“It is quite likely that Congress will insist on a special investigator”by Malcolm Rifkind / May 10, 2017 / Leave a comment
President Trump’s letter to James Comey sacking him as Director of the FBI was only slightly longer than one of his regular tweets and hardly more informative. Using rather sinister language Comey was informed that he had been “hereby terminated” and that his removal from office was immediate.
No explanation was given other than that the President had received a recommendation from the Attorney General recommending that Comey go. There were no polite thanks to the director for his previous service though, to be fair, the president did wish him “the best of luck” in his “future endeavors.”
The most bizarre part of the letter was an expression of appreciation that “on three separate occasions” he (the president) had been informed by Comey that he was “not under investigation.” Why this was thought to be relevant is a mystery that says more about Trump’s personal priorities than about his assessment of the national interest.
The White House is attempting to argue that Comey’s dismissal was because of the controversy about how he handled the Clinton e-mails. But that does not wash. When, in the final days of the election campaign, Comey reopened the investigation into Clinton, Trump publicly praised him saying that this decision “took guts” and that “What he did brought back his reputation.”
Nothing that has happened since then on the Clinton issue can possibly justify the instant dismissal that has been imposed. It simply is not credible.
That leaves the ongoing investigation of the possible links that the Trump team had with the Kremlin during the election campaign. This issue has been dismissed by Trump, characteristically, as “fake news” which is quite rich coming from that particular quarter. Is that the most likely explanation? The old saw comes to mind. If it looks like an elephant and it behaves like an elephant it , probably, is an elephant.
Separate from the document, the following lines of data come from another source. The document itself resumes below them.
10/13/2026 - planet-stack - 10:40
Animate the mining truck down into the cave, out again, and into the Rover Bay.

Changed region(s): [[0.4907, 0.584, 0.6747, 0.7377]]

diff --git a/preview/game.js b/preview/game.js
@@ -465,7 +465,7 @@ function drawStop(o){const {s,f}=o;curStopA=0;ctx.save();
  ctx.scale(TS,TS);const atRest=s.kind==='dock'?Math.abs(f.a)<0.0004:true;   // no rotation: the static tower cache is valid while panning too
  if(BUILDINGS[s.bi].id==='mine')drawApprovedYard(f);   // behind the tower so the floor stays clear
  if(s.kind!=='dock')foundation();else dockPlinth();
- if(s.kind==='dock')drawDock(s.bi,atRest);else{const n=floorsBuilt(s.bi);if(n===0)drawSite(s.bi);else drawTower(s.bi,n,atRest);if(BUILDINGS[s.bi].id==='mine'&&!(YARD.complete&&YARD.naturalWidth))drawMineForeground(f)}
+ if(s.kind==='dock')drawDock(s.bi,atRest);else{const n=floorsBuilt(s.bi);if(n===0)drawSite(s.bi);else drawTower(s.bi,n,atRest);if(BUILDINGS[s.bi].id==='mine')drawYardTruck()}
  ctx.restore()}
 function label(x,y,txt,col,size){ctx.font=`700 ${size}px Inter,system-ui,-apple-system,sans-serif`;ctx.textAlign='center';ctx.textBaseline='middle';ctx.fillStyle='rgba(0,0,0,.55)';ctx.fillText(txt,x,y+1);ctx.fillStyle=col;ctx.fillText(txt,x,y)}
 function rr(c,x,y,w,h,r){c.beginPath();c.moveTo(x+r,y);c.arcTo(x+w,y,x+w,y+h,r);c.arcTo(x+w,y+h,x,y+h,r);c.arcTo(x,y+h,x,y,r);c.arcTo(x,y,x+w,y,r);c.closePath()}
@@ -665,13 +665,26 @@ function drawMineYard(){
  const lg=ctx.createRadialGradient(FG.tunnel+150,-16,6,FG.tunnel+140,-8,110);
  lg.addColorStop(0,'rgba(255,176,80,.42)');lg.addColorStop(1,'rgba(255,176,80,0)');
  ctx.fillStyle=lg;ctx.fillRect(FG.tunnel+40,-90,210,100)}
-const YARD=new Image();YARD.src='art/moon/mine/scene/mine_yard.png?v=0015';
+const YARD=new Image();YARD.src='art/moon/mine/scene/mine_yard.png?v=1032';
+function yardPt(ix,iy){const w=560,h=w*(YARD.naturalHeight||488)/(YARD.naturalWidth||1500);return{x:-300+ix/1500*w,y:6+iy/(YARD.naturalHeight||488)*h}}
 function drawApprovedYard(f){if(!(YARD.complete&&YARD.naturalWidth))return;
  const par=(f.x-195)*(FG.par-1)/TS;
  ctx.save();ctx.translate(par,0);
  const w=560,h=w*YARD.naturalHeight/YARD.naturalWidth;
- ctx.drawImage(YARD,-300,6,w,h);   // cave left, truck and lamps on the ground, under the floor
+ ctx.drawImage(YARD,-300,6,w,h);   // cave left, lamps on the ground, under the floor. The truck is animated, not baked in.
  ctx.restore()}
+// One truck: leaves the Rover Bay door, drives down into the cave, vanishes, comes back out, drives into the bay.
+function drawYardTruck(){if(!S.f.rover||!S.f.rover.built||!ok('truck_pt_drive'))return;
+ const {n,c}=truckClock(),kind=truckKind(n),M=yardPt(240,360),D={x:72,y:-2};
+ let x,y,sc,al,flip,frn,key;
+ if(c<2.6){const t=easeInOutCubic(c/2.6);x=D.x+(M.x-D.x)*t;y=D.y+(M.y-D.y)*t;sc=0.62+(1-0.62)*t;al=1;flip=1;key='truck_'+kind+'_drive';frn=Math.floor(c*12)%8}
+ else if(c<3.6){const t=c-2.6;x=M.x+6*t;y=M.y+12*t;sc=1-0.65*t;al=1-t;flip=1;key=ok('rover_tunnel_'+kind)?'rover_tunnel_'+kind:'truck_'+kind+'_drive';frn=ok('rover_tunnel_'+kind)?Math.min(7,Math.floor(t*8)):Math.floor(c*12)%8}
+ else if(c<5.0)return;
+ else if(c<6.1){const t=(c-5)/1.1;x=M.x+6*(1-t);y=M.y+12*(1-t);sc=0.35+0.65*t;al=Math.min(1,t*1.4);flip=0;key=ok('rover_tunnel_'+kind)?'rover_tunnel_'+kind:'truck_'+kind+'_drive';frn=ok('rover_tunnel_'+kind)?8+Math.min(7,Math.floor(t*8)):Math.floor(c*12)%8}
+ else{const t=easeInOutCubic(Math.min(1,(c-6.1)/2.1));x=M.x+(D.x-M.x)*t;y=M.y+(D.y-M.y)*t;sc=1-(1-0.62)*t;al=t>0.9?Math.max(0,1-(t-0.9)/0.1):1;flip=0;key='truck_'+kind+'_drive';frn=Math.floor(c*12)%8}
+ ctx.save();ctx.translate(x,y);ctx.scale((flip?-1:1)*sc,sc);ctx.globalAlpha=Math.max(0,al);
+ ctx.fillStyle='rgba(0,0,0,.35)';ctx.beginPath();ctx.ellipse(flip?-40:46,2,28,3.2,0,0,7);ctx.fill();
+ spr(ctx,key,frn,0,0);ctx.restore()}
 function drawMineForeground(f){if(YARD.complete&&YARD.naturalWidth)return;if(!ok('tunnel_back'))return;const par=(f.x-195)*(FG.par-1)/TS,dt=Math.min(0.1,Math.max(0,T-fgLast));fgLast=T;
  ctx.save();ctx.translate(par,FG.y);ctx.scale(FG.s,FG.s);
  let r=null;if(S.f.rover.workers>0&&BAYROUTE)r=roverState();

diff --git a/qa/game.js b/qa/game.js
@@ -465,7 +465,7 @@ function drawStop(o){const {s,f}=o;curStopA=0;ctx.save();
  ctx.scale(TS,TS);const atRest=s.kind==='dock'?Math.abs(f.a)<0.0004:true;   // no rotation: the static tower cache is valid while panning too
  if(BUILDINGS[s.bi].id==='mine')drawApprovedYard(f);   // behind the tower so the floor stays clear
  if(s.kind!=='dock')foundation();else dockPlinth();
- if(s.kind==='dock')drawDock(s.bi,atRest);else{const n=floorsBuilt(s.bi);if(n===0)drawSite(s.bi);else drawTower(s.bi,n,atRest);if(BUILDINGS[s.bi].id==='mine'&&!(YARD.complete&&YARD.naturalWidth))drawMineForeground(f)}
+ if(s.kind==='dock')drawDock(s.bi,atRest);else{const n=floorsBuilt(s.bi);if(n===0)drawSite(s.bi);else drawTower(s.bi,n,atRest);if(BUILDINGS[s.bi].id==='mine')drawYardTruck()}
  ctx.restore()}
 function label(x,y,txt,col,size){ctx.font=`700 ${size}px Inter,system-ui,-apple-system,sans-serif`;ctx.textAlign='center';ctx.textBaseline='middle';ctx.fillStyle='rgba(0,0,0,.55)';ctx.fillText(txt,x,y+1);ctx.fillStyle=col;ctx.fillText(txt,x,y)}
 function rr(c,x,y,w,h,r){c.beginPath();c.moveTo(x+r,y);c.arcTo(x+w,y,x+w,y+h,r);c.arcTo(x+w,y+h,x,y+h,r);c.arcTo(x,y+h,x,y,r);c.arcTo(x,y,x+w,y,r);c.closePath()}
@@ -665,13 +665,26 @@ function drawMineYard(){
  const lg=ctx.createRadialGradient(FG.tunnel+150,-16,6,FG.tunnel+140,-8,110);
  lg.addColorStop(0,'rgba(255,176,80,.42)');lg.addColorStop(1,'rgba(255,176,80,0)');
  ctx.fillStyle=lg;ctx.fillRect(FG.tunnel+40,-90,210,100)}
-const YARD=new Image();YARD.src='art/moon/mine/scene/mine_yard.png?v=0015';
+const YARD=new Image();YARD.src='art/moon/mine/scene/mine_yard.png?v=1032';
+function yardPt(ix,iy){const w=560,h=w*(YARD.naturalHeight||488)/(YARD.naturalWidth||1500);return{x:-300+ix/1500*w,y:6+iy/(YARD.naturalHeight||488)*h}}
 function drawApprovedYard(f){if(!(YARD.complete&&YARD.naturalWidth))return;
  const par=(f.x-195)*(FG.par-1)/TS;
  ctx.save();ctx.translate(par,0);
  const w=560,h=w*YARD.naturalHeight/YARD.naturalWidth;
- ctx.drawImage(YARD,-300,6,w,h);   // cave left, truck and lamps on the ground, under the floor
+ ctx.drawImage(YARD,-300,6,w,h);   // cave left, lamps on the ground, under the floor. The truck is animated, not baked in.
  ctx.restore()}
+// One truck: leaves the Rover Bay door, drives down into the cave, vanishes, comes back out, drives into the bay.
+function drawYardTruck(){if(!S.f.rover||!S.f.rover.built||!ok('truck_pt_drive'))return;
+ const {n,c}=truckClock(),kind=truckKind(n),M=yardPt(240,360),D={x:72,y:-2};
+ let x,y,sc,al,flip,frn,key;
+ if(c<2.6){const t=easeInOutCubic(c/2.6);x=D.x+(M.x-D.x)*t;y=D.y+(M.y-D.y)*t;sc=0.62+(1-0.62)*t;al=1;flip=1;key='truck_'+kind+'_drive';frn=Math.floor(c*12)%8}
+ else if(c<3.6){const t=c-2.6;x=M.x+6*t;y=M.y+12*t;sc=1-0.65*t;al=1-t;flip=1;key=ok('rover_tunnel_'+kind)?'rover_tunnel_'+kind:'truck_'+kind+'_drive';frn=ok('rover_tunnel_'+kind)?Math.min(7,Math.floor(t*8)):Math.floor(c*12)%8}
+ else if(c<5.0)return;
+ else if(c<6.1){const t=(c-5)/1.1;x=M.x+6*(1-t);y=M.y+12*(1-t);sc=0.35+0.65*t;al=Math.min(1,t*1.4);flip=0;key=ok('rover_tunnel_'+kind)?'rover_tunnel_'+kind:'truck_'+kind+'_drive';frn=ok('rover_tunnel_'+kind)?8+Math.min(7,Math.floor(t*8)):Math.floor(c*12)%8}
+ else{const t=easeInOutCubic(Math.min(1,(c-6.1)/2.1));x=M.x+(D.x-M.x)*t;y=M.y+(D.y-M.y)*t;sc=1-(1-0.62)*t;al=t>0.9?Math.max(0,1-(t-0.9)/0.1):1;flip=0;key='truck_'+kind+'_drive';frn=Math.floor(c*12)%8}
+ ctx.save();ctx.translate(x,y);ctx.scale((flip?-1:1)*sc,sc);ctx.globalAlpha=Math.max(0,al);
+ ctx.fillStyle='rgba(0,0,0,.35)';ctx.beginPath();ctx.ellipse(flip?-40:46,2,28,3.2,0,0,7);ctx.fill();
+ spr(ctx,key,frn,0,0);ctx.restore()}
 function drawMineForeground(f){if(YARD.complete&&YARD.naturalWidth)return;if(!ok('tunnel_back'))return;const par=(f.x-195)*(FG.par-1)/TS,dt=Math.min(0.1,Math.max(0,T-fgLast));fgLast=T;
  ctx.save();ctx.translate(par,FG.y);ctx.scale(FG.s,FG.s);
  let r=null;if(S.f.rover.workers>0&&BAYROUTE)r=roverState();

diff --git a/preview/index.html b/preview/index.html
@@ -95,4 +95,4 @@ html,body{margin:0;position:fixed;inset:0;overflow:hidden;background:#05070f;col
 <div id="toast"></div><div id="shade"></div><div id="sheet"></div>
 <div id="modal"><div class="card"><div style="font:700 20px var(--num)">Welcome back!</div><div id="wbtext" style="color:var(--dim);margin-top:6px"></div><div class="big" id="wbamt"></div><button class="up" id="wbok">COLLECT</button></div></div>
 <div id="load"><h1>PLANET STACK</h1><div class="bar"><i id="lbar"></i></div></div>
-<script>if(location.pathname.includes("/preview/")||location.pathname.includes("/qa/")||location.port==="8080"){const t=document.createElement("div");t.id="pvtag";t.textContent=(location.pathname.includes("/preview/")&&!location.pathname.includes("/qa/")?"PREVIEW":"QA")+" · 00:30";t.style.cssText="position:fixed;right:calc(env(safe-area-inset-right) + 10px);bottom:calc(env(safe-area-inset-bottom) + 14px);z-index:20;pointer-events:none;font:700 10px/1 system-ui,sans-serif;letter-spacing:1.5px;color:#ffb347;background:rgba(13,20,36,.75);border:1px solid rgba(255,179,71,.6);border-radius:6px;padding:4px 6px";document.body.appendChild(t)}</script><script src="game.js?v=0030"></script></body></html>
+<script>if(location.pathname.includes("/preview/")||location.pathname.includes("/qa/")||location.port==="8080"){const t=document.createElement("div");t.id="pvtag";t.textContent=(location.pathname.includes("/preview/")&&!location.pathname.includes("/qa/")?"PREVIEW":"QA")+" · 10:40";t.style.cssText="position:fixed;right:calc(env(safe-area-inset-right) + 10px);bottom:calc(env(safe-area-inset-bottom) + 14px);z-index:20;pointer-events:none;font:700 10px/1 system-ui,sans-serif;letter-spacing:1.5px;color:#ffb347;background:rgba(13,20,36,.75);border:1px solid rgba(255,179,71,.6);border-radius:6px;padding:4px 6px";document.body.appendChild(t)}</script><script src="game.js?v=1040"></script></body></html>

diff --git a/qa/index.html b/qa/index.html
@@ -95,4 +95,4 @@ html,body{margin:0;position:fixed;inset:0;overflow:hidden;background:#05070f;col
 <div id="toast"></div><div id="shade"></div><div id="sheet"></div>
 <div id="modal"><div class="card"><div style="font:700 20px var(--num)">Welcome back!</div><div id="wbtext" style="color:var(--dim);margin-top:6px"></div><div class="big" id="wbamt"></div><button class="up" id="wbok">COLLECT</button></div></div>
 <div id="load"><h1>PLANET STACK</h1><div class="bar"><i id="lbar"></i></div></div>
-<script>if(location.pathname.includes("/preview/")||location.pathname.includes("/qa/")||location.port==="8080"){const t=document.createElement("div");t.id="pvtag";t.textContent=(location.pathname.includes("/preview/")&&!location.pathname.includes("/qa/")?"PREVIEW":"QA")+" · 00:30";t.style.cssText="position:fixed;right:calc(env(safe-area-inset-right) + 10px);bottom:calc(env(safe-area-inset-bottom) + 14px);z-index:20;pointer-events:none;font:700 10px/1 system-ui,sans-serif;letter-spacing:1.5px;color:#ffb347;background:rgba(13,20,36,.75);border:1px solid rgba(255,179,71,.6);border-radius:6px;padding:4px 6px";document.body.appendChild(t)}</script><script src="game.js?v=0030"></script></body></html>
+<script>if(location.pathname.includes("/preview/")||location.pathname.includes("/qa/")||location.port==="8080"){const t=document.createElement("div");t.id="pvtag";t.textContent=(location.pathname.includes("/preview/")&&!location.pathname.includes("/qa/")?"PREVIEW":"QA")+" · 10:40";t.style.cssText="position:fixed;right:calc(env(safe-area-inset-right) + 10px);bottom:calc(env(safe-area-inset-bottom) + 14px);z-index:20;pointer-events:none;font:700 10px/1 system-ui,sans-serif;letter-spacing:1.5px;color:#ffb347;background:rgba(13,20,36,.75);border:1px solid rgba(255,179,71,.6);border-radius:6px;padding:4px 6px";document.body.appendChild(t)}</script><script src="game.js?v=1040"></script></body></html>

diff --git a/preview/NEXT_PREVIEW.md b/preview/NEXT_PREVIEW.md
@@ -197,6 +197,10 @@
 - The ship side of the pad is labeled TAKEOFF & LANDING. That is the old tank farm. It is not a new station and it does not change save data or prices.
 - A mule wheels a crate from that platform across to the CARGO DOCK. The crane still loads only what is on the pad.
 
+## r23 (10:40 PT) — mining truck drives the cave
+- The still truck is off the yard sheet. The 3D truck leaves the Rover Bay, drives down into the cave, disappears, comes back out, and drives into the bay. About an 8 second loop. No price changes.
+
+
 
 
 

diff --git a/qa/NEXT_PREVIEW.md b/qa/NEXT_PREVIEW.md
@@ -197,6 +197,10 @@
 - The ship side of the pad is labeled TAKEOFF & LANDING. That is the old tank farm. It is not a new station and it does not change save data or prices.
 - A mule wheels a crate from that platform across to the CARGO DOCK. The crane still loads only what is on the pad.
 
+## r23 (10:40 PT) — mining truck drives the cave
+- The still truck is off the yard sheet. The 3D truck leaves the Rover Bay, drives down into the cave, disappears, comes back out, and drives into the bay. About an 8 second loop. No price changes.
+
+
Will Trump get away with it? In the short term he will. No one doubts that he has the constitutional right to fire the FBI Director, or anyone else appointed by the president. But he has created a whole new crisis for himself and it is far from certain that he has bipartisan support. On the issue of possible links with the Kremlin there are many Republicans who are as concerned as the Democrats. Senator Richard Burr, the Republican chair of the Senate Intelligence Committee has said “I am troubled by the timing and reasoning of Jim Comey’s termination.” Others have made similar comments.
Already comparisons are being made with Richard Nixon’s firing of the independent special investigator during the Watergate controversy in 1973. The New York Times has remarked that “Not since Watergate has a president dismissed the person leading an investigation bearing on him.”
Nixon’s action rebounded on him and led, eventually, to his resignation in the face of an inevitable impeachment. At a later date, he admitted that he had been aware of the cover up and had tried to halt the FBI inquiry.
There is a difference between Nixon and Trump. Nixon was a careful, cautious and calculating politician. He will have known that he was taking a huge risk in firing the special investigator. He, probably, considered that by that stage there was nothing to lose. It was a final throw of the dice. Trump, in comparison, is volatile and impetuous. At this stage there is no evidence (that the rest of us know of) that the FBI investigation would uncover anything worse than careless conversation and contacts between members of the Trump team and various Russians.
By sacking Comey, Trump has turned a problem into a crisis which will not now go away. It is quite likely that Congress will insist on a special investigator and the stakes will have become that much higher.
By acting as he has, the president has not ended the controversy over campaign links with the Kremlin. Nor is it the beginning of the end. It is, merely, the end of the beginning.